- What to produce
Without any of the pictures, set down the data below exactly.

═══ Input records

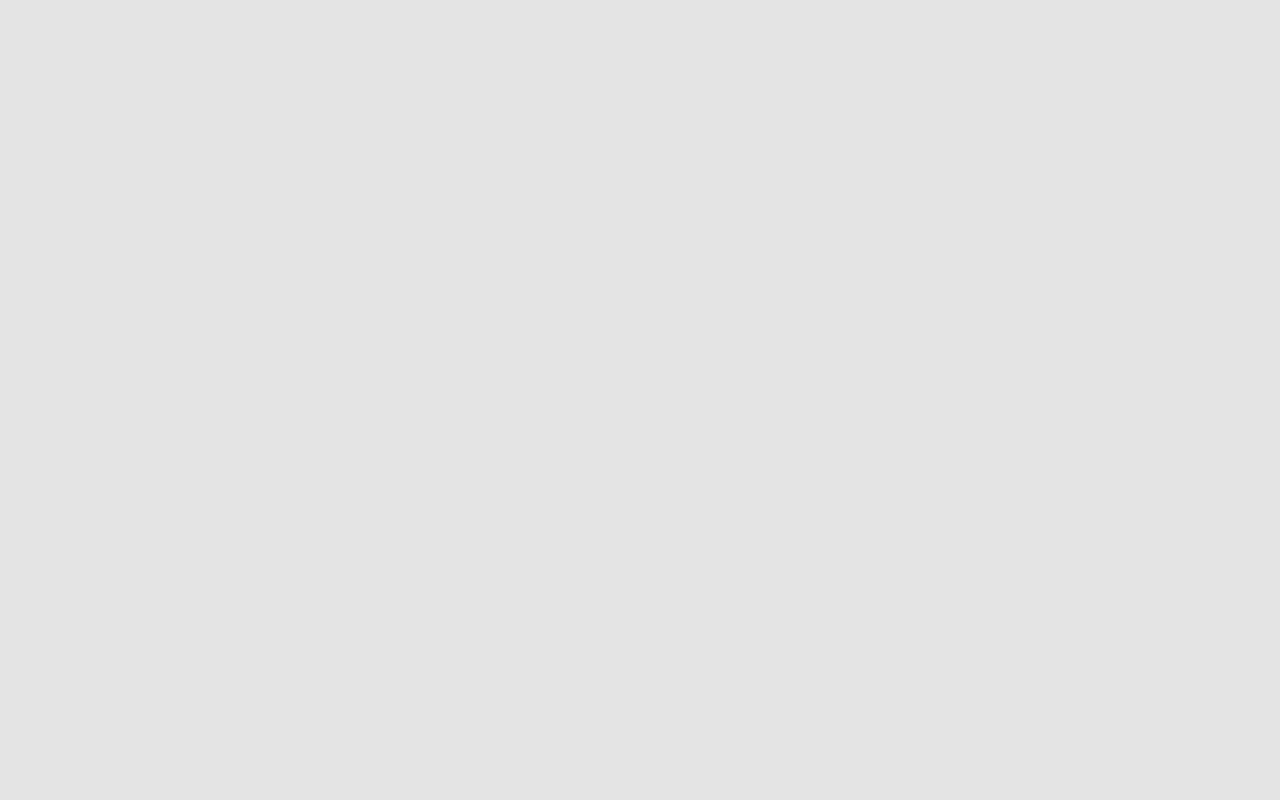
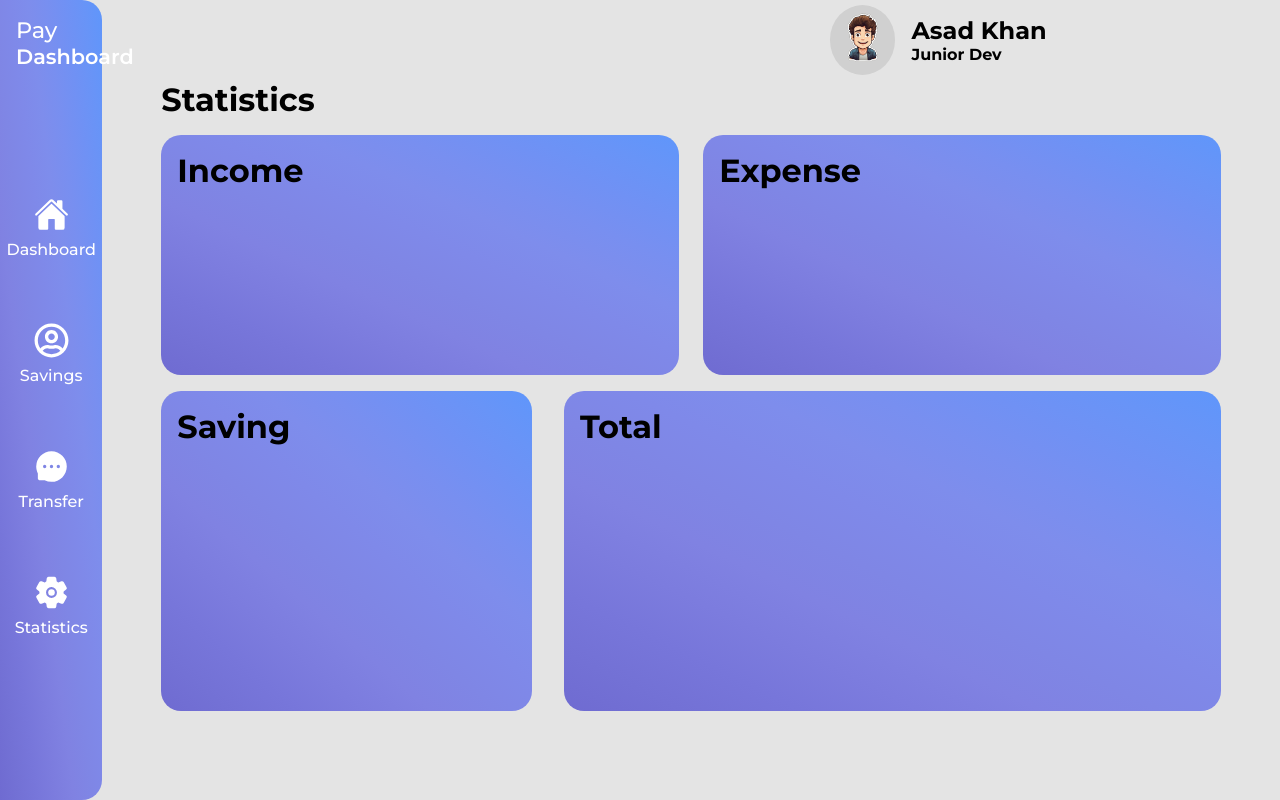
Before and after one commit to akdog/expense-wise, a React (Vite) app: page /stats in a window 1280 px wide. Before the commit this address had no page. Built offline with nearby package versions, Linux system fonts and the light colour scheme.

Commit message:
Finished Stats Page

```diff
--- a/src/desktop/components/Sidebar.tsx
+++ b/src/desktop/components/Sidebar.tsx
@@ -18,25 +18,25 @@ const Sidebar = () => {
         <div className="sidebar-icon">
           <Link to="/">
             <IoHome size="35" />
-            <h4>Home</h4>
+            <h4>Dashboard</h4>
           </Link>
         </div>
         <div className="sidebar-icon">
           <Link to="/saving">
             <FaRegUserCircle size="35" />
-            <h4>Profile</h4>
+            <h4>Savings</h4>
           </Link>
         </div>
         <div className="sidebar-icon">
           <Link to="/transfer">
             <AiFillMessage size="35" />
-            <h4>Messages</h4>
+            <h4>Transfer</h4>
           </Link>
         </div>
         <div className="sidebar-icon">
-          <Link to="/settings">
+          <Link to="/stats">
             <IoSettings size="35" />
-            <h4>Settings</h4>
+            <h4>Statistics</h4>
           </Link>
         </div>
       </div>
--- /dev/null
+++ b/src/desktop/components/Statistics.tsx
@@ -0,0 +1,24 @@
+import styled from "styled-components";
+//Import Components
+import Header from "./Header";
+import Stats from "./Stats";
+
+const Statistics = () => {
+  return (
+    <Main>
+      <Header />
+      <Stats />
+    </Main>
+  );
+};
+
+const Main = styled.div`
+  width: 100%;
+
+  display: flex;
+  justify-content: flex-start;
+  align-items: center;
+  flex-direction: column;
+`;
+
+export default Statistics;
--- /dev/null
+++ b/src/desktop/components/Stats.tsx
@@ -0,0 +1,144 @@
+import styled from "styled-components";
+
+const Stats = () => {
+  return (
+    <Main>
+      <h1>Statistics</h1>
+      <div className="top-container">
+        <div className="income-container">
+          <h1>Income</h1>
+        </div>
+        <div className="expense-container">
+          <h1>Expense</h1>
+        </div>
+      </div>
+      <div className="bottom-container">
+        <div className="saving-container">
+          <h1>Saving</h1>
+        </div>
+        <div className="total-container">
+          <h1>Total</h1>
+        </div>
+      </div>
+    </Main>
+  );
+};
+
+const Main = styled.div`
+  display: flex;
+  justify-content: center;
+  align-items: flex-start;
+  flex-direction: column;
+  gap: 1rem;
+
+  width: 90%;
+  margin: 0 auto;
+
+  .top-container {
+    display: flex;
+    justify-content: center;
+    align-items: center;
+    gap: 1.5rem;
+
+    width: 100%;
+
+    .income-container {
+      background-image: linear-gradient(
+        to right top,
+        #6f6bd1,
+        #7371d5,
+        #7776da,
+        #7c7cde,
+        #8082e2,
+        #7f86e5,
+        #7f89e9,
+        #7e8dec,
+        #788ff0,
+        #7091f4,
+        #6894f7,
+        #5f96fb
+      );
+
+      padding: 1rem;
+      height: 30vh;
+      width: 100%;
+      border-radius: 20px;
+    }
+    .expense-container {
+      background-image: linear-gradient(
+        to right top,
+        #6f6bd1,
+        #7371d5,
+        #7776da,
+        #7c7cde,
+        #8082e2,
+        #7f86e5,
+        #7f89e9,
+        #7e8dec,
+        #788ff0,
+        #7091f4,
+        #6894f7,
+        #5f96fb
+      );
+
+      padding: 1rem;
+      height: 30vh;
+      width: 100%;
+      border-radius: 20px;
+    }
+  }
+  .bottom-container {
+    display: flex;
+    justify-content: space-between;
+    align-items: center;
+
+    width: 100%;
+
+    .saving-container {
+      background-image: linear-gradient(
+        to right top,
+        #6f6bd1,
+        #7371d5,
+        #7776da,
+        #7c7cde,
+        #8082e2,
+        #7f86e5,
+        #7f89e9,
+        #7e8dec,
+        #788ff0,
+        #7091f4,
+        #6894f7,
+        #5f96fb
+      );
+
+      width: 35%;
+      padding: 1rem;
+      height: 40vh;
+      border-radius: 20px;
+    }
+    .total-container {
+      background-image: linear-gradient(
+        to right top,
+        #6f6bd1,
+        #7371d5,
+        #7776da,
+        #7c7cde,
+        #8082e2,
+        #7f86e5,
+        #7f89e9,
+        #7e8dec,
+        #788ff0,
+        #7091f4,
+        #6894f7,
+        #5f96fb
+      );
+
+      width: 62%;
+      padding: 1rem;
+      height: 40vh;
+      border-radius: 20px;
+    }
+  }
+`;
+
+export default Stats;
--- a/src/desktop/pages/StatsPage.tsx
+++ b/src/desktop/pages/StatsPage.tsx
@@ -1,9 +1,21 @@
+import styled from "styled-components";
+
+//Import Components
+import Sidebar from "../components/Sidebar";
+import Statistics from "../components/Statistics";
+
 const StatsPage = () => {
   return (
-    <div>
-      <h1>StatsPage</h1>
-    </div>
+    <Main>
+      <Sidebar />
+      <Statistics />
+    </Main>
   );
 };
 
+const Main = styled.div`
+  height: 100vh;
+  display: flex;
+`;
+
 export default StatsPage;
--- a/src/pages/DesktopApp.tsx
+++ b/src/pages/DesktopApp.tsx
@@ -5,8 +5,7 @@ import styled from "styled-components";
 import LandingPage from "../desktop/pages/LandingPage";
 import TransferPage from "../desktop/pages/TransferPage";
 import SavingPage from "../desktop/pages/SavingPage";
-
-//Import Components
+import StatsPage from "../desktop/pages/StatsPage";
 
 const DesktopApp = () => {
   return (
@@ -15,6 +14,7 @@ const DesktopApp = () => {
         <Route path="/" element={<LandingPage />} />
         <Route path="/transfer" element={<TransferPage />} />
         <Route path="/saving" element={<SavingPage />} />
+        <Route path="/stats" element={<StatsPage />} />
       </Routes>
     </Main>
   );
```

══════

- Response for this exercise
Before and after one commit to akdog/expense-wise, a React (Vite) app: page /stats in a window 1280 px wide. Before the commit this address had no page. Built offline with nearby package versions, Linux system fonts and the light colour scheme.

Commit message:
Finished Stats Page

```diff
--- a/src/desktop/components/Sidebar.tsx
+++ b/src/desktop/components/Sidebar.tsx
@@ -18,25 +18,25 @@ const Sidebar = () => {
         <div className="sidebar-icon">
           <Link to="/">
             <IoHome size="35" />
-            <h4>Home</h4>
+            <h4>Dashboard</h4>
           </Link>
         </div>
         <div className="sidebar-icon">
           <Link to="/saving">
             <FaRegUserCircle size="35" />
-            <h4>Profile</h4>
+            <h4>Savings</h4>
           </Link>
         </div>
         <div className="sidebar-icon">
           <Link to="/transfer">
             <AiFillMessage size="35" />
-            <h4>Messages</h4>
+            <h4>Transfer</h4>
           </Link>
         </div>
         <div className="sidebar-icon">
-          <Link to="/settings">
+          <Link to="/stats">
             <IoSettings size="35" />
-            <h4>Settings</h4>
+            <h4>Statistics</h4>
           </Link>
         </div>
       </div>
--- /dev/null
+++ b/src/desktop/components/Statistics.tsx
@@ -0,0 +1,24 @@
+import styled from "styled-components";
+//Import Components
+import Header from "./Header";
+import Stats from "./Stats";
+
+const Statistics = () => {
+  return (
+    <Main>
+      <Header />
+      <Stats />
+    </Main>
+  );
+};
+
+const Main = styled.div`
+  width: 100%;
+
+  display: flex;
+  justify-content: flex-start;
+  align-items: center;
+  flex-direction: column;
+`;
+
+export default Statistics;
--- /dev/null
+++ b/src/desktop/components/Stats.tsx
@@ -0,0 +1,144 @@
+import styled from "styled-components";
+
+const Stats = () => {
+  return (
+    <Main>
+      <h1>Statistics</h1>
+      <div className="top-container">
+        <div className="income-container">
+          <h1>Income</h1>
+        </div>
+        <div className="expense-container">
+          <h1>Expense</h1>
+        </div>
+      </div>
+      <div className="bottom-container">
+        <div className="saving-container">
+          <h1>Saving</h1>
+        </div>
+        <div className="total-container">
+          <h1>Total</h1>
+        </div>
+      </div>
+    </Main>
+  );
+};
+
+const Main = styled.div`
+  display: flex;
+  justify-content: center;
+  align-items: flex-start;
+  flex-direction: column;
+  gap: 1rem;
+
+  width: 90%;
+  margin: 0 auto;
+
+  .top-container {
+    display: flex;
+    justify-content: center;
+    align-items: center;
+    gap: 1.5rem;
+
+    width: 100%;
+
+    .income-container {
+      background-image: linear-gradient(
+        to right top,
+        #6f6bd1,
+        #7371d5,
+        #7776da,
+        #7c7cde,
+        #8082e2,
+        #7f86e5,
+        #7f89e9,
+        #7e8dec,
+        #788ff0,
+        #7091f4,
+        #6894f7,
+        #5f96fb
+      );
+
+      padding: 1rem;
+      height: 30vh;
+      width: 100%;
+      border-radius: 20px;
+    }
+    .expense-container {
+      background-image: linear-gradient(
+        to right top,
+        #6f6bd1,
+        #7371d5,
+        #7776da,
+        #7c7cde,
+        #8082e2,
+        #7f86e5,
+        #7f89e9,
+        #7e8dec,
+        #788ff0,
+        #7091f4,
+        #6894f7,
+        #5f96fb
+      );
+
+      padding: 1rem;
+      height: 30vh;
+      width: 100%;
+      border-radius: 20px;
+    }
+  }
+  .bottom-container {
+    display: flex;
+    justify-content: space-between;
+    align-items: center;
+
+    width: 100%;
+
+    .saving-container {
+      background-image: linear-gradient(
+        to right top,
+        #6f6bd1,
+        #7371d5,
+        #7776da,
+        #7c7cde,
+        #8082e2,
+        #7f86e5,
+        #7f89e9,
+        #7e8dec,
+        #788ff0,
+        #7091f4,
+        #6894f7,
+        #5f96fb
+      );
+
+      width: 35%;
+      padding: 1rem;
+      height: 40vh;
+      border-radius: 20px;
+    }
+    .total-container {
+      background-image: linear-gradient(
+        to right top,
+        #6f6bd1,
+        #7371d5,
+        #7776da,
+        #7c7cde,
+        #8082e2,
+        #7f86e5,
+        #7f89e9,
+        #7e8dec,
+        #788ff0,
+        #7091f4,
+        #6894f7,
+        #5f96fb
+      );
+
+      width: 62%;
+      padding: 1rem;
+      height: 40vh;
+      border-radius: 20px;
+    }
+  }
+`;
+
+export default Stats;
--- a/src/desktop/pages/StatsPage.tsx
+++ b/src/desktop/pages/StatsPage.tsx
@@ -1,9 +1,21 @@
+import styled from "styled-components";
+
+//Import Components
+import Sidebar from "../components/Sidebar";
+import Statistics from "../components/Statistics";
+
 const StatsPage = () => {
   return (
-    <div>
-      <h1>StatsPage</h1>
-    </div>
+    <Main>
+      <Sidebar />
+      <Statistics />
+    </Main>
   );
 };
 
+const Main = styled.div`
+  height: 100vh;
+  display: flex;
+`;
+
 export default StatsPage;
--- a/src/pages/DesktopApp.tsx
+++ b/src/pages/DesktopApp.tsx
@@ -5,8 +5,7 @@ import styled from "styled-components";
 import LandingPage from "../desktop/pages/LandingPage";
 import TransferPage from "../desktop/pages/TransferPage";
 import SavingPage from "../desktop/pages/SavingPage";
-
-//Import Components
+import StatsPage from "../desktop/pages/StatsPage";
 
 const DesktopApp = () => {
   return (
@@ -15,6 +14,7 @@ const DesktopApp = () => {
         <Route path="/" element={<LandingPage />} />
         <Route path="/transfer" element={<TransferPage />} />
         <Route path="/saving" element={<SavingPage />} />
+        <Route path="/stats" element={<StatsPage />} />
       </Routes>
     </Main>
   );
```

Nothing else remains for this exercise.